The Notes were cool, though a bit mystifying how you actually finish typing, and go back to the main Notes (note to Palm: add a "done" icon). The Calendar was all it's cracked up to be: massively useful and powerful, although the iPhone with multiple Exchange calendars does much of the same. Visually, nice touches. The Sprint apps were not bad, including the very grainy streamed Sprint TV, and a nice bonus. I didn't get to use the GPS, as my demo unit was not registered for the service, but reviews have been very complimentary. Google Maps was as expected. Overall, the applications were rich and responsive, without the hesitation and general instability of many apps in the iPhone. Overall: 9.
Battery: I picked up my fully charged Pre from its Touchstone, turned on the Wifi and Bluetooth, and began my examination. In 20 minutes, without a Wifi or Bluetooth connection even, the battery was down to 88%. Oof. That's a killer. Some have speculated that the problem is not the battery or the drain from the Pre, but a software problem for battery management, and that Sprint will fix it with an over-the-air update (like the one they released today), but it better happen soon. As it is, I would be very concerned about the battery life. Even my 1G iPhone can go a full day without charging, with Bluetooth and Wifi enabled. Overall: 4.
My overall impressions:
- The phone is definitely ready for primetime. If you are a current Sprint subscriber with iPhone envy, envy no more. Don't hesitate; get it.
- If you are an at&t customer, its tempting, but not enough with the expected announcement on Tuesday of the new iPhone and the impending iPhone 3.0 software upgrade.
- G1 users on T-Mobile will look at this and be mystified what the hullabaloo is about (I'm talking to you, Adam). Many of the Pre's innovations are a lift from Android (notifications, background processing), but the Pre does them better, and in a better form factor. Plus...T-Mobile? Seriously? If you are a T-Mobile subscriber, you've already made the leap to a 2nd class carrier; jumping to another (Sprint) for hardware makes no sense with the G1.

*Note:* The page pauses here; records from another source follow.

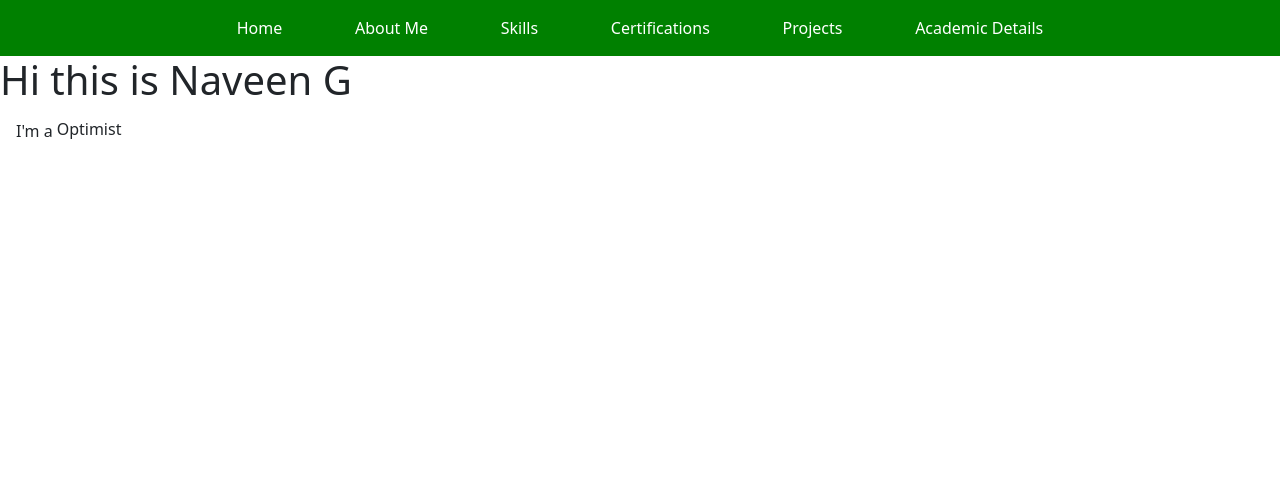
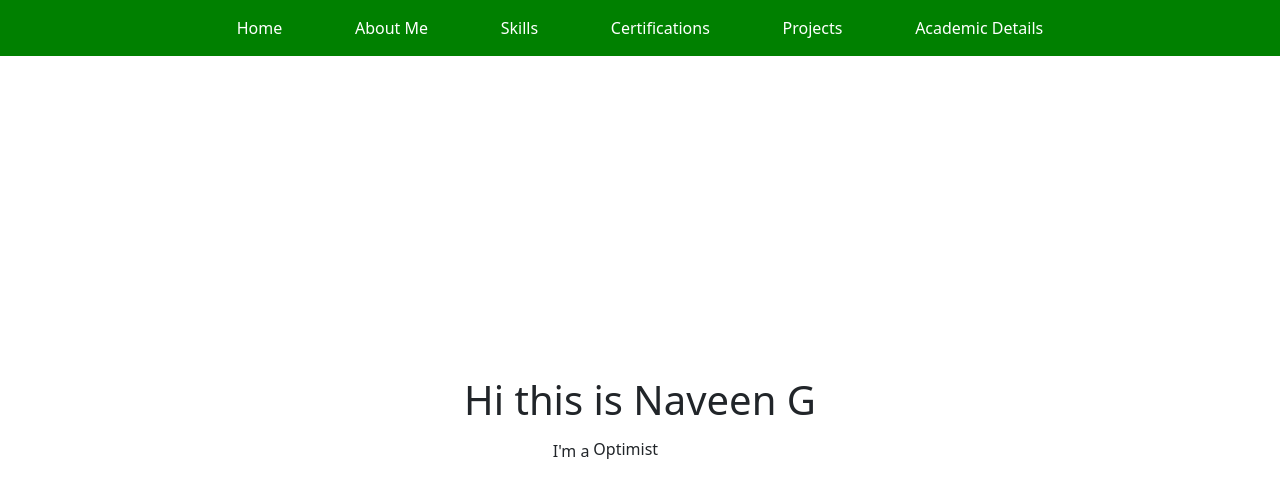
Before and after one commit to naveeng2402/portfolio, a website: page src/index.pug in a window 1280 px wide. Drawn offline with nearby package versions, Linux system fonts and the light colour scheme; files that its build step writes are made by us from their sources.

Commit message:
Added hero structure

```diff
--- a/src/_base.pug
+++ b/src/_base.pug
@@ -10,8 +10,7 @@ html(lang='en')
     )
     link(rel='stylesheet', href='css/style.css')
     title Naveen's Portfolio
-  body.px-2.px-sm-0
-    include sections/nav/_nav
+  body
     block content
 
     script(
--- a/src/data/base.json
+++ b/src/data/base.json
@@ -13,8 +13,8 @@
         "subtitle_words": [
             "Optimist",
             "Enthusiast",
-            "Web Developer",
-            "Software Engineer",
+            "WebDeveloper",
+            "SoftwareEngineer",
             "Optimist"
         ]
     }
--- a/src/index.pug
+++ b/src/index.pug
@@ -1,4 +1,6 @@
 extends _base
 
 block content
-  include sections/hero/_hero
+  .initial-wrapper
+    include sections/nav/_nav
+    include sections/hero/_hero
--- a/src/scss/style.scss
+++ b/src/scss/style.scss
@@ -1,3 +1,9 @@
 @use 'abstracts' as *;
 @use '../components';
 @use '../sections';
+
+.initial-wrapper {
+  min-height: 100vh;
+  display: flex;
+  flex-direction: column;
+}
--- a/src/sections/hero/_hero.pug
+++ b/src/sections/hero/_hero.pug
@@ -1,5 +1,3 @@
 section.hero
-  .hero-img
-  .hero-text
-    h1= hero.title
-    include ../../components/spinning-words/_spinning-words
+  h1= hero.title
+  include ../../components/spinning-words/_spinning-words
--- a/src/sections/hero/_hero.scss
+++ b/src/sections/hero/_hero.scss
@@ -0,0 +1,7 @@
+.hero {
+  display: flex;
+  flex-direction: column;
+  justify-content: center;
+  align-items: center;
+  flex-grow: 1;
+}
```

- I can see Verizon subscribers wanting this. The lower overall price, superior hardware...makes sense.